Your Digital Privacy
Computers store information.
As you browse the Internet, you visit a lot of computers.
Depending on what you do at any of those sites, there can be a lot of different places that know something about you.
Identity theft is the fastest growing crime in America, so it's important to know how your footprints get left behind, and how to cover your tracks when you choose.
To test your web browser's security, visit scanit's browser security test website.
These are not little sugary biscuits.
When discussing the Internet or computers, the term "cookies" refers to a small file placed by a website that you visit to remember information about you for the next time you visit.
Each cookie can only be accessed by the web site that put it there, so it is relatively secure.
But what that web site does with any information it gathers on you or your browsing habits is subject to their own policies regarding privacy and marketing.
There is another term, "Third-party", which a web site will use to mean that they share information they get from your with other people.
Most web browsers have the ability to manage whether cookies are stored on your computer.
Get Net Wise has excellent information on protecting your privacy.
Adware, or Spyware, is a term used to mean little programs that a website will upload to your computer to run quietly in the background usually without your knowledge, to gather and report information about you and your web browsing habits.
These are a little more insidious than cookies in that cookies are passive storage files, while spyware actively tracks your activities and sends reports to a web source that you may not necessarily be visiting at the time.
Ad-Aware is a program written by Lavasoft that can scan your computer hard drive for known spyware programs and remove them.
There are several different versions at varying prices, but the free version is quite sufficient.
When you enter personal information onto a web page and click that "Submit" button, that information is transmitted across the Internet to the host computer.
During that transit, however, that information is generally open for anyone to see, who cares to look.

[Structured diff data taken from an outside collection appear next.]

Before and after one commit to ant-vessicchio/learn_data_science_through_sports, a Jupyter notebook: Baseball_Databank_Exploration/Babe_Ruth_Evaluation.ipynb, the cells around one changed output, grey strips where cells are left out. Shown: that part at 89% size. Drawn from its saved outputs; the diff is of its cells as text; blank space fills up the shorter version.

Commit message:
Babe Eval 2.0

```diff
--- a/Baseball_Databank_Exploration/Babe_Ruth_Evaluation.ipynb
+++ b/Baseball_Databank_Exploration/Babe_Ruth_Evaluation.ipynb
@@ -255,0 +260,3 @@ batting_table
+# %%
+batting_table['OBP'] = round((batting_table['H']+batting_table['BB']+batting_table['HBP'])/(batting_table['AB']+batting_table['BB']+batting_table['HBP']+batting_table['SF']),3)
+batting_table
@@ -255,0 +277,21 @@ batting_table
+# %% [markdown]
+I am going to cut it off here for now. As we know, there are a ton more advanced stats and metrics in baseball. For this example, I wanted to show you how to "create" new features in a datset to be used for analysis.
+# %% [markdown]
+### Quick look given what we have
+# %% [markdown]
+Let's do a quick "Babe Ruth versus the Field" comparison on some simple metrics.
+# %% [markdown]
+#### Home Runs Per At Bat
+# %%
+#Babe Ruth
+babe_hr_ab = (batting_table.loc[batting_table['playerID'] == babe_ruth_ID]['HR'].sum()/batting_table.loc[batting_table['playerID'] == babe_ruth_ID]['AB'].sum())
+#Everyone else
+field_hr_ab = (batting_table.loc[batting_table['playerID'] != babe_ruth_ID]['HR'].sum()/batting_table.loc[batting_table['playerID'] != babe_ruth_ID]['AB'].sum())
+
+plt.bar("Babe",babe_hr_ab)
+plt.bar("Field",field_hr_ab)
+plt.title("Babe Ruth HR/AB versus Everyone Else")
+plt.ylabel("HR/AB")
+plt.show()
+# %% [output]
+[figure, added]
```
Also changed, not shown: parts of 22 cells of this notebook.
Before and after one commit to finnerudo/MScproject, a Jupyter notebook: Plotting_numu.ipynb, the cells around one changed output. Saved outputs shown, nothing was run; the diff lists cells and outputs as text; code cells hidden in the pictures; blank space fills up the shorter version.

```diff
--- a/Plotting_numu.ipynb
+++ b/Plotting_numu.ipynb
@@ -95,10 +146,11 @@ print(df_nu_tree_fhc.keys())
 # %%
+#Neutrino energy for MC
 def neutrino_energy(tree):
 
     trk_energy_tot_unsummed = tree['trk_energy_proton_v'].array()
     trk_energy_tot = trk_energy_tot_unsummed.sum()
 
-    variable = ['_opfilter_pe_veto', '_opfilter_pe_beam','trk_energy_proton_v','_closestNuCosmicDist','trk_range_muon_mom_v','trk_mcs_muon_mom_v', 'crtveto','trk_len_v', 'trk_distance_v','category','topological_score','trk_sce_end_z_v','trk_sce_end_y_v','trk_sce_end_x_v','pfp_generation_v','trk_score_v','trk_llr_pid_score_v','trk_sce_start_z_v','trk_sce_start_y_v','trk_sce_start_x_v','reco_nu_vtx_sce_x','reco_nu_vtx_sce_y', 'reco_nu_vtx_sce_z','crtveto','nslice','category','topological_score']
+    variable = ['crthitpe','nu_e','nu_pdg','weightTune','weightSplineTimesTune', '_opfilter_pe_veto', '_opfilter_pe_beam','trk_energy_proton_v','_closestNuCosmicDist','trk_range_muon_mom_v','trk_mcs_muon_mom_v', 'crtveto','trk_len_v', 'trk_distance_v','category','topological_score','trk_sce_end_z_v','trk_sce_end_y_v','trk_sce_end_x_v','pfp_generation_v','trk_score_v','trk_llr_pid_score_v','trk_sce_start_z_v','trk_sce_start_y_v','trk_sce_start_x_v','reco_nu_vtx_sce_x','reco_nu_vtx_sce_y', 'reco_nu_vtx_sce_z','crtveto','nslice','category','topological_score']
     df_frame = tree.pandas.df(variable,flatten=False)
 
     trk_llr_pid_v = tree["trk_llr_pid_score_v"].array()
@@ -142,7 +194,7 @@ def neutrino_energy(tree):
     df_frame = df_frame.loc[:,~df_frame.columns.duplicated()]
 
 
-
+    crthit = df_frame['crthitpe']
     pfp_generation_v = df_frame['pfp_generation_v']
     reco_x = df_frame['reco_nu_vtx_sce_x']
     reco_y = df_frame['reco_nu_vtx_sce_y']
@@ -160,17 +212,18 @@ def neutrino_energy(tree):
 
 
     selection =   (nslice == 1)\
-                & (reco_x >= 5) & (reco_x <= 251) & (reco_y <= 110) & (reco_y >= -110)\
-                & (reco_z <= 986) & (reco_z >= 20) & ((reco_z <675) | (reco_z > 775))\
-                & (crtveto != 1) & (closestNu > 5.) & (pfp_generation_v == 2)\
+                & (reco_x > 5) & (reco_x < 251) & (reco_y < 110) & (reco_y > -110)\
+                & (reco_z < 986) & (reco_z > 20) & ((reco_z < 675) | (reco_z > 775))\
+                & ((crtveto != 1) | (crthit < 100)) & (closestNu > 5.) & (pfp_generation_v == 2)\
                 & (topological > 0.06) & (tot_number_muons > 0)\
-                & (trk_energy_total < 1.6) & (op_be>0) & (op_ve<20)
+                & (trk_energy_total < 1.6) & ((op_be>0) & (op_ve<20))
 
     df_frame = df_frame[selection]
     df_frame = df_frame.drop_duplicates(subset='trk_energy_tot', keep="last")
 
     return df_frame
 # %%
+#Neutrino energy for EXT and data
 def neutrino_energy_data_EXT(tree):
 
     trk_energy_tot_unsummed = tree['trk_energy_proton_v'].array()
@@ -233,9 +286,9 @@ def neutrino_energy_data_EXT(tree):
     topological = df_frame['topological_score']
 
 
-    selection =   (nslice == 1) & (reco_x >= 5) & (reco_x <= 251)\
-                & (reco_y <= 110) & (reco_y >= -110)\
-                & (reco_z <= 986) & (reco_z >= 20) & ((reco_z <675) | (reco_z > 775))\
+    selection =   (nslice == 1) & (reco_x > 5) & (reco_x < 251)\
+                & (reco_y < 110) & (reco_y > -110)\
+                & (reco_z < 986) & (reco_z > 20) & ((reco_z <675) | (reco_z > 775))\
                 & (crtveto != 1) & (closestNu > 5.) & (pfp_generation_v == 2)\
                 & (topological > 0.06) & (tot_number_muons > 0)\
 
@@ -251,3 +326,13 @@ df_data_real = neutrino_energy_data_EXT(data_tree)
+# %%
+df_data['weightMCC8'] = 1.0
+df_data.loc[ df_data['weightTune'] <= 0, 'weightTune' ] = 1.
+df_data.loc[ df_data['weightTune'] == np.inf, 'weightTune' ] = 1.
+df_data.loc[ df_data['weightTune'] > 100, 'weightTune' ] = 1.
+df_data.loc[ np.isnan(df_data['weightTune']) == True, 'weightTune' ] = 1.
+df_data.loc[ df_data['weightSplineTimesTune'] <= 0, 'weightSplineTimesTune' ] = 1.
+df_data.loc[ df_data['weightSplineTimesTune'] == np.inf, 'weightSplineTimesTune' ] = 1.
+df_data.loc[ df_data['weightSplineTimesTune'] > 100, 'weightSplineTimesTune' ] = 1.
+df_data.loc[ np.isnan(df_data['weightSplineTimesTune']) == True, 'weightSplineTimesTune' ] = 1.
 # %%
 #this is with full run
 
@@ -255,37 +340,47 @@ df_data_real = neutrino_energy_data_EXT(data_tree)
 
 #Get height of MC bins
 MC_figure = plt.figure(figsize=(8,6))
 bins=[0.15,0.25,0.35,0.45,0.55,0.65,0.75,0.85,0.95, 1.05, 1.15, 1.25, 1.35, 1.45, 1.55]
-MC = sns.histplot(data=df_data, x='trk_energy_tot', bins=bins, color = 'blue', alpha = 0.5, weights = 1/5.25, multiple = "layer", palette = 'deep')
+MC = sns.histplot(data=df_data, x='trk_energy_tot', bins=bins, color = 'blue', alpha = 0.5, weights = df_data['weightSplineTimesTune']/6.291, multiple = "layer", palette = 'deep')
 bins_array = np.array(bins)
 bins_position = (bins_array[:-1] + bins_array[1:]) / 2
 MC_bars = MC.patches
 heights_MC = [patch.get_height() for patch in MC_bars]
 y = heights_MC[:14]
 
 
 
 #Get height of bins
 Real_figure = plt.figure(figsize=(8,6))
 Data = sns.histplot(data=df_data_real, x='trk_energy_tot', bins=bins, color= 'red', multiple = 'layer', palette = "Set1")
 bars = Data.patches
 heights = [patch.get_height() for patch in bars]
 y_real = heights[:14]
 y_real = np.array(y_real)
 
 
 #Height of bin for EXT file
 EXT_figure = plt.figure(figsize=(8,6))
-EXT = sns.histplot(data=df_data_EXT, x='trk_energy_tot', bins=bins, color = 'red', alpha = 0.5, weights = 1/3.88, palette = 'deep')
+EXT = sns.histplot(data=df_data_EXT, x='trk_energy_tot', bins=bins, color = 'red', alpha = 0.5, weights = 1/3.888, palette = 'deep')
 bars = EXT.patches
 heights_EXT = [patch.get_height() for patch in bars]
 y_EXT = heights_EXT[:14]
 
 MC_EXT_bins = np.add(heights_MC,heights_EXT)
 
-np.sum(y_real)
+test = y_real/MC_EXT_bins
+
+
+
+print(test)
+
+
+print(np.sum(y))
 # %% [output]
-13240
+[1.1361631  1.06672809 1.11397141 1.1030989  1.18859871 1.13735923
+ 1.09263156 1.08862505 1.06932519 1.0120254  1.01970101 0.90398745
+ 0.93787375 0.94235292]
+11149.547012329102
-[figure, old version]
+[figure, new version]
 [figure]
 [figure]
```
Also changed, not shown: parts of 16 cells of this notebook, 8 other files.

It is not unlike driving on the freeway and noticing another driver's activities (talking on the cell phone, rocking to some music, etc).
Admittedly, there is some information that is particularly personal, like a credit card number or a password, which would spell bad news if it got into the wrong hands.
But there are ways to encrypt such personal information to make it more difficult to read (like tinting your car windows).
Encryption, however, is not something you have to add to your computer.
Any responsible website asking for personal information to be submitted will have a secure encryption certificate to protect you.
You can recognize when you are at such a web site in two ways.
First, the web address will be different.
Instead of "http://", a secure website will read "https://".
Your web browser will also display a little padlock icon across the bottom to signify that you are residing at a secured web site.
Watch for these signs before you enter personal information at any web site.
Federal law requires business to disclose their policies regarding their use of your personal information.
It is worth your while to review any terms of service policy posted on the website of any business with which you maintain a relationship.
In particular, look for mentions regarding whether or not a business with share your information with any "third-parties".
Many businesses will allow you to "opt-in" or "opt-out" of any programs in which a business will share personal information with the intent of having a third party contact you to sell you something.
Opt-in means that you must choose to allow your information to be shared, opt-out means that you have to tell the business to not share your information.
Though companies attempt to show that they are being upfront about including you in such programs, read any options on web forms carefully.
They could be worded in such a way you may be signing up for something that sounded like you really didn't.
And, by the way, we at Internet Montana take your privacy seriously.
We will not give out or sell our customers' information.
And, our incoming and outgoing mail servers are all in one, so emails from one IMT user to another does not travel the Internet and are secure.
Check out our Acceptable Use Policy for details.
Digital Privacy |
Internet for Families |
Spotting Hoaxes |
Computer Viruses |